You could feasibly launch a fairly large constellation of cubesats for the cost of a single sentinel, massively improving the revisit time. However, cubesats have their own challenges. There is an obvious trade of in the quality of imaging that can be produced relative to a more expensive satellite like the sentinels, but there are also issues with communication and battery life. Scheduling downlink communications with a lot of satellites simultaneously can be a challenge, and the small size of cubesats means they cannot transmit continuously for long due to their battery life. As a result, reducing the amount of data that a cubesat constellation needs to send to the ground would be an important step in making this proposal practical.

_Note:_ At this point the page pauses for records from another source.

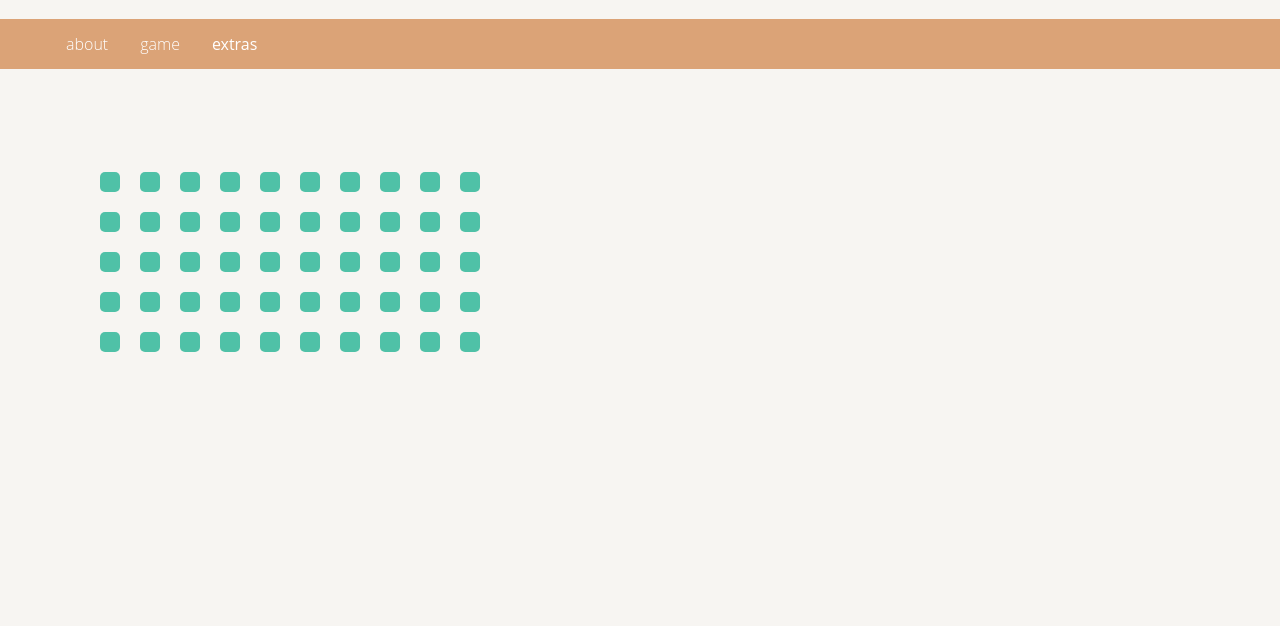
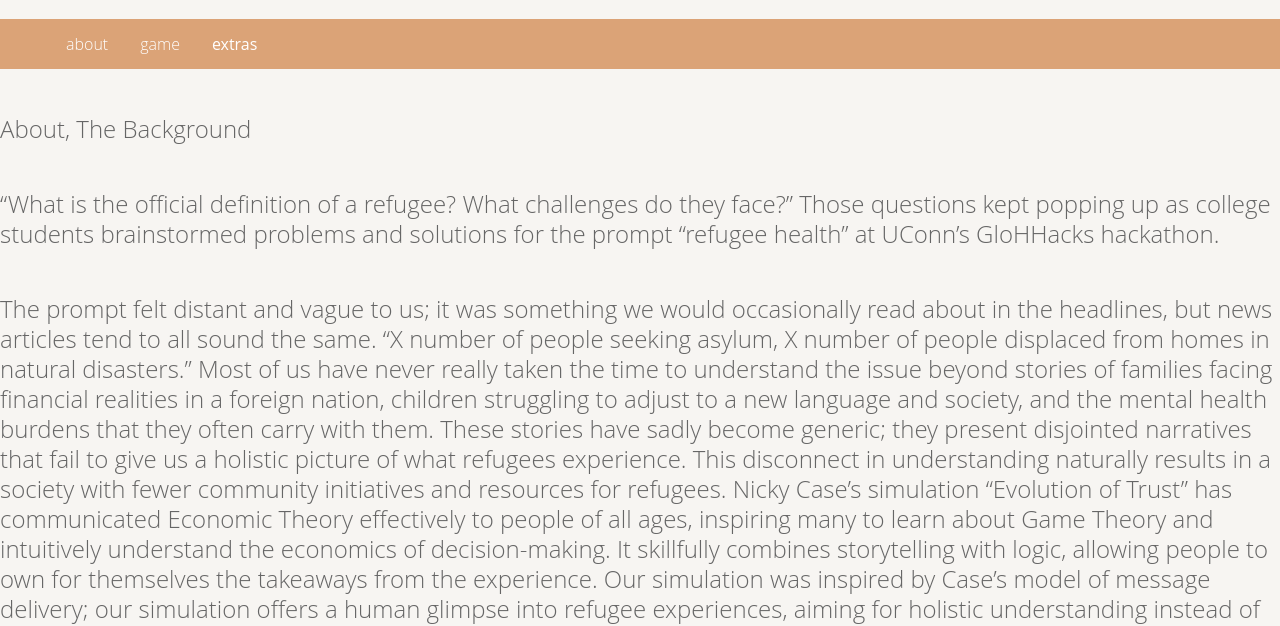
Before and after one commit to SereneFeng/SereneFeng.github.io, a plain HTML site: page about.html in a window 1280 px wide. Shown: the part 178-804 px from the top of the page. Drawn offline with nearby package versions, Linux system fonts and the light colour scheme; animation ran at ten frames a second; some icons are missing.

Commit message:
Update about.html

```diff
--- a/about.html
+++ b/about.html
@@ -242,11 +242,10 @@
       </nav>
           </div>
 
-  <div id="graphic">
-    <div class="googly">
+
       <div id="div1">
         <!--<h2> Approximately <strong> 82.4 million </strong> people worldwide were forcibly displaced in 2020 with <strong>4.1 million</strong> asylum seekers.</h2> -->
-      </div>
+
       <h2>About, The Background </h2>
         <h2>“What is the official definition of a refugee? What challenges do they face?” Those questions kept popping up as college students brainstormed problems and solutions for the prompt “refugee health” at UConn’s GloHHacks hackathon.</h2>
 
@@ -276,7 +275,6 @@ Nicky Case’s simulation “Evolution of Trust” has communicated Economic The
 <h1 id = "what1" style="color:black;">Something needs to be done, </h1>
 <h1 id = "what2" style="color:#4fc1a7;">and <i> you can help. <i> </h1>
 
-      </div>
 
     </div>
 
@@ -309,144 +307,6 @@ Nicky Case’s simulation “Evolution of Trust” has communicated Economic The
     document.body.scrollTop = 0;
     document.documentElement.scrollTop = 0;
   }
-		//svg
-    let svg = d3.select("svg");
-
-
-    //svg width and height
-    svg.attr('width',500)
-        .attr('height',300)
-
-
-    //set up grid spacing
-    let spacing = 40;
-    let rows = 10;
-    let column = 10;
-    let randnum = (min,max) => Math.round( Math.random() * (max-min) + min );
-
-
-
-    //Create an array of objects
-    let our_data = d3.range(50).map(i =>
-    ({ 'phd': i < 5 ? '6-12' : '66%',
-        'city': i < 3 ? '13-17' : '32%',
-        'age': i<1? 'Undergrads':'4%',
-        'other': i<4 ? 'sample a':'sample 2',
-    }));
-
-
-    //create group and join our data to that group
-    let group = svg.selectAll('g')
-      .data(our_data)
-      .enter()
-      .append("g")
-
-
-    //create rectangles
-    let rects = group.append("rect")
-
-    // square grid
-    let grid = () =>{
-      rects
-        .transition()
-        .delay((d, i) => 10 * i)
-        .duration(600)
-        .ease("elastic")
-        .attr("width", 20)
-        .attr("height", 20)
-        .attr("rx", 5)
-        .attr("ry", 5)
-        .attr("x", (d, i) => i % column * spacing)
-        .attr("y", (d, i) => Math.floor(i / 10) % rows * spacing)
-        .attr("fill", (d, i) => (i < 50 ? "#4fc1a7":"#0e2f44"))
-        .attr("opacity", "1")
-    }
-
-    //circle grid
-    let grid2 = () =>{
-      rects
-        .transition()
-        .delay((d, i) => 10 * i)
-        .duration(600)
-        .ease("elastic")
-        .attr("width", 20)
-        .attr("height", 20)
-        .attr("rx", "50%")
-        .attr("ry", "50%")
-        .attr("x", (d, i) => i % column * spacing)
-        .attr("y", (d, i) => Math.floor(i / 10) % rows * spacing)
-        .attr("fill", (d, i) => (i < 9 ?  "#4fc1a7":"#014D65"))
-        .attr("opacity", (d,i)=> i < 50 ? 1 : 0 )
-    }
-
-
-    let divide = () =>{
-       rects
-         .transition()
-         .delay((d, i) => 10 * i)
-         .duration(600)
-         .ease("elastic")
-         .attr("width", 70)
-         .attr("height", 10)
-         .attr("rx", 0)
-         .attr("ry", 0)
-         .attr("x", (d, i) => d['phd'] == "ios" ? randnum(30, 150) :  randnum(30, 350))
-         .attr("y", (d, i) => i * 20)
-         .attr("fill", (d, i) => d['phd'] == "ios" ? "#4fc1a7":"#014D65")
-         .attr("opacity", (d,i)=> i < 12 ? 1 : 0 )//only show 12 people
-       }
-
-    let barChart = () =>{
-      rects
-        .transition()
-        .delay((d, i) => 10 * i)
-        .duration(600)
-        .ease("elastic")
-        .attr("width", 70)
-        .attr("height", 10)
-        .attr("rx", 0)
-        .attr("ry", 0)
-        .attr("x", (d, i) => d['phd'] == "ios" ? randnum(30, 150) :  randnum(30, 350))
-        .attr("y", (d, i) => i * 20)
-        .attr("fill", (d, i) => (i < 1 ?  "#FF0000":"#4fc1a7"))
-        .attr("opacity", (d,i)=> i < 12 ? 1 : 0 )//only show 12 people
-      }
-
-    let blankSpace =()=>{
-      rects
-        .transition()
-        .delay((d, i) => 10 * i)
-        .duration(500)
-        .ease("elastic")
-        .attr("fill", (d, i) => (i < 1 ?  "#FF0000":"#4fc1a7"))
-        .attr("opacity", (d,i)=> i < 5 ? 0 : 0 )//only show 12 people
-
-      }
-
-
-
-    //waypoints scroll constructor
-    function scroll(n, offset, func1, func2){
-      return new Waypoint({
-        element: document.getElementById(n),
-        handler: function(direction) {
-           direction == 'down' ? func1() : func2();
-        },
-        //start 75% from the top of the div
-        offset : offset
-      });
-    };
-
-    //triger these functions on page scroll
-    new scroll('div2', '75%', grid2, grid);
-    new scroll('div4', '75%', divide, grid2);
-    new scroll('div6', '75%', barChart, divide);
-    new scroll('div8', '100%', blankSpace, barChart);
-
-
-
-    //start grid on page load
-    grid();
 
   </script>
 </body>
```
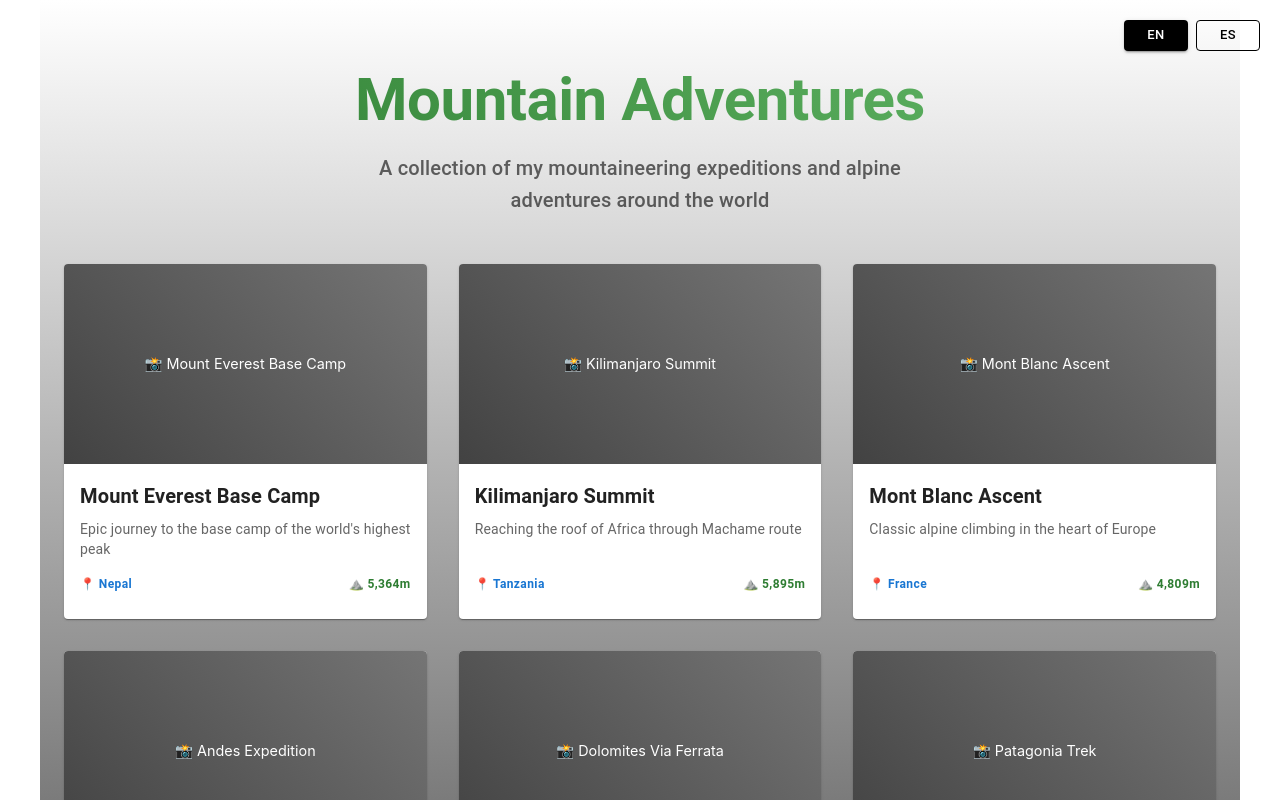
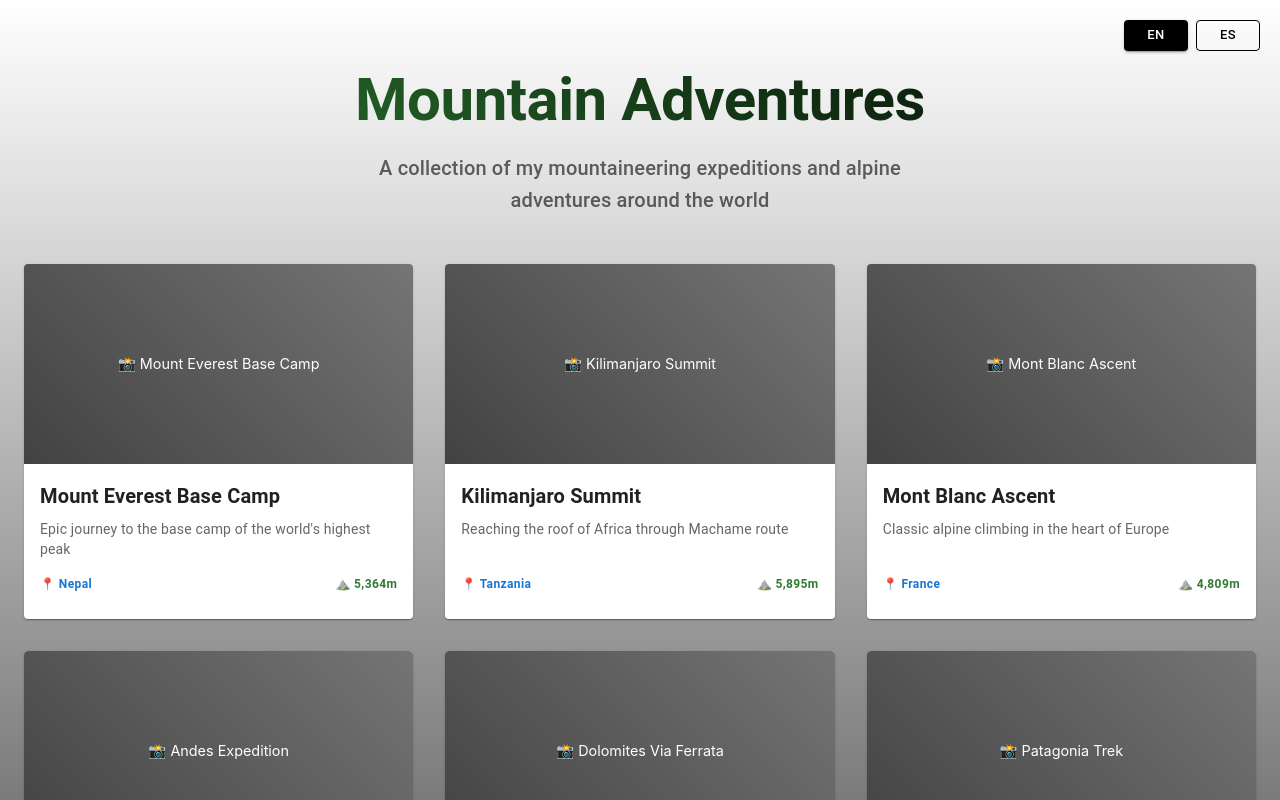
Before and after one commit to sengaigibon/sengaigibon.github.io, a Next.js app: page /en/mountaineering in a window 1280 px wide. Shown: the top 800 px of the page. Built offline with nearby package versions, Linux system fonts and the light colour scheme.

Commit message:
Update mountaineering portfolio page

```diff
--- a/app/[locale]/mountaineering/page.tsx
+++ b/app/[locale]/mountaineering/page.tsx
@@ -87,14 +87,11 @@ export default function MountaineeringPage() {
     <main>
       <LanguageSwitcher />
 
-      <Container maxWidth="lg" sx={{
-        py: 8,
-        minHeight: '100vh',
+      <Container maxWidth={false} sx={{
+        width: '100vw',
         background: 'linear-gradient(to bottom, #fff, #000)',
-        width: '100vw',
-        maxWidth: 'none'
+        p: 8,
       }}>
-        {/* Page Title */}
         <Box sx={{ textAlign: 'center', mb: 6 }}>
           <Typography
             variant="h2"
@@ -102,7 +99,7 @@ export default function MountaineeringPage() {
             gutterBottom
             sx={{
               fontWeight: 'bold',
-              background: 'linear-gradient(45deg, #2E7D32, #66BB6A)',
+              background: 'linear-gradient(45deg, #2E7D32, #000000ff)',
               backgroundClip: 'text',
               WebkitBackgroundClip: 'text',
               color: 'transparent',
```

The solution to this that our project explored is carrying processing out on board the satellite itself. The typical end product that a user in the field (say a government or international aid agency, like UNICEF) is after is a map of an area with annotated flood extent. This can be a segmented image, say a single channel image with a 3 bit depth (water, land, cloud). The image from the original camera can be much larger- on the satellite that this project targeted, the camera is a hyperspectral one with 50 input bands, each with 16 bit depth, so the processed image is almost 1000 times smaller that the raw data product, meaning that there is a significant saving in data downloaded if it can be processed on board and only the end product downloaded to the ground. While the onboard processing does in theory increase battery usage, this can be mitigated by taking advantage of dedicated hardware, such as the intel myriad chip, which can efficiently process images with neural networks. These are cheap, lightweight and commercially available, and so can easily be included in future CubeSat designs. During FDL, our team developed a flood detection algorithm which can work with the camera and hardware abound the Φ-sat, a demonstration satellite which is due to be launched by ESA later this year or the start of 2020, assembling a large dataset of recorded flood events with data from the sentinel 2 satellite and degrading it to the quality we expect from the Φsat. We demonstrated that this lower quality data can still provide useful flood maps, and we also proved that learned methods in this situation provide a significant improvement over the NDWI. We carefully chose our testing images to demonstrate that our method can generalise to diffirent geographic regions, so we can train on mostly data from Europe, where annotated flood maps are the most abundant, and achieve robust performance on flooding in Malawi (for example) despite never trained on data from there. We hope that we can test and demonstrate our algorithm on board the ɸsat when it is launched, and that this will provide a useful demonstration of the feasibility of CubeSat constellations with onboard processing that can inform future missions.